Authorities cite foreign link in Times Square Bomb Scare
Who planted the tricked-up SUV in the very section where Times Square narrows to a choke point, where Broadway meets up with 7th Avenue in the virtual center of Manhattan? The issue was muddied when the Pakistani Taliban said they were responsible, but the Pakistani government was quick to pour cold water on the Islamic militants’ claim. “We do not have any credible or verifiable information about Pakistani involvement at this stage,” said Farahnaz Ispahani, a presidential spokesman, “but we condemn terrorism anywhere and everywhere.”
The investigation into the Times Square car bomb has started to reveal information that suggests the failed attack was the work of an international plot, a senior administration official told the reporters.
The official could not definitively say whether a foreign conspiracy was behind the incident, but that the body of evidence was moving in that direction.
The administration’s assessment came after the White House for the first time clearly defined the attempted attack as an act of terrorism, without saying whether it was the work of a foreign or domestic plot.
Obama administration officials previously stopped short of declaring the incident terrorism.
New York Gov. David Paterson immediately called the attempted attack an “act of terrorism” after police were alerted to the bomb and cleared out Times Square Saturday night.

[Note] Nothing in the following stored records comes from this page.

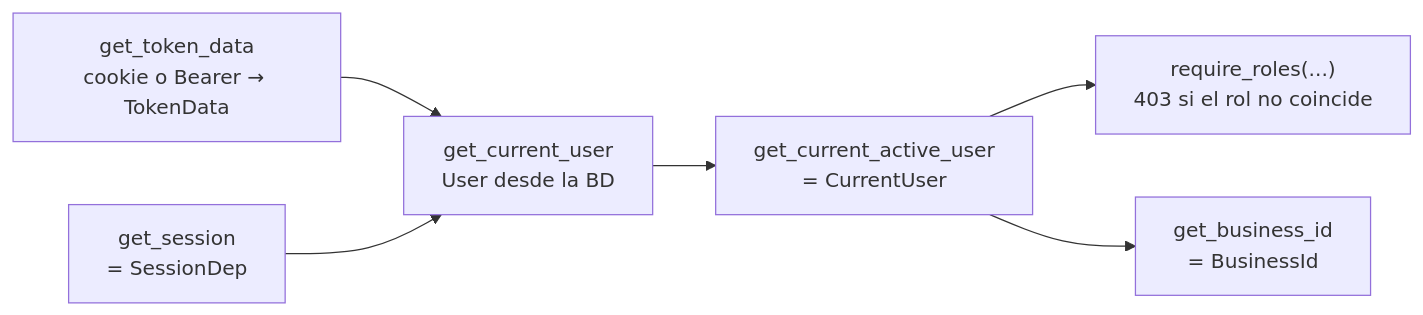
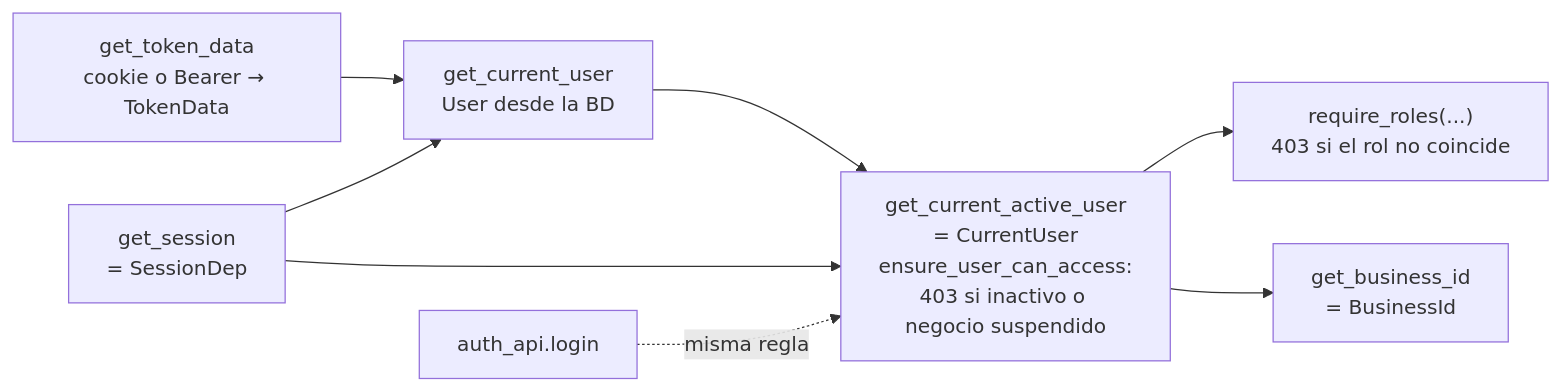
One commit to AGA-Studio/Member-Web changed the ninth of 11 diagrams in docs/ARCHITECTURE.md. Above: the diagram before and after it, drawn with Mermaid. The commit also changed other lines of this file, not shown here.

````diff
--- a/docs/ARCHITECTURE.md
+++ b/docs/ARCHITECTURE.md
@@ -216,8 +234,10 @@
 ```mermaid
 flowchart LR
     T["get_token_data<br/>cookie o Bearer → TokenData"] --> CU["get_current_user<br/>User desde la BD"]
-    CU --> CA["get_current_active_user<br/>= CurrentUser"]
+    CU --> CA["get_current_active_user<br/>= CurrentUser<br/>ensure_user_can_access:<br/>403 si inactivo o negocio suspendido"]
     CA --> RR["require_roles(...)<br/>403 si el rol no coincide"]
     CA --> BI["get_business_id<br/>= BusinessId"]
     SD["get_session<br/>= SessionDep"] --> CU
+    SD --> CA
+    LOGIN["auth_api.login"] -. "misma regla" .-> CA
 ```
````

But Attorney General Eric Holder on Monday said it was too early to officially designate the incident as terrorism.
Homeland Security Secretary Janet Napolitano, in several interviews since Sunday, has by turns described the incident as a potential or likely terrorist act, though she said investigators need to find out more about the origin of the plot.
The New York Police Department too seemed to have put the Taliban on the lower end of its list of suspects. Still, no one dismissed Islamic terrorists completely out of hand. After all, on Friday two New Yorkers were indicted on charges that they attempted to send computers and other supplies to help al-Qaeda modernize. And other reports pointed out that the crude bomb in Times Square seemed to resemble the car bombs that were defused in London in 2007 outside the Tiger Tiger nightclub. British authorities later arrested a number of Iraqis with alleged links to al-Qaeda over the incident, which was apparently part of larger bombing plots, including a fiery but abortive attack on Glasgow Airport.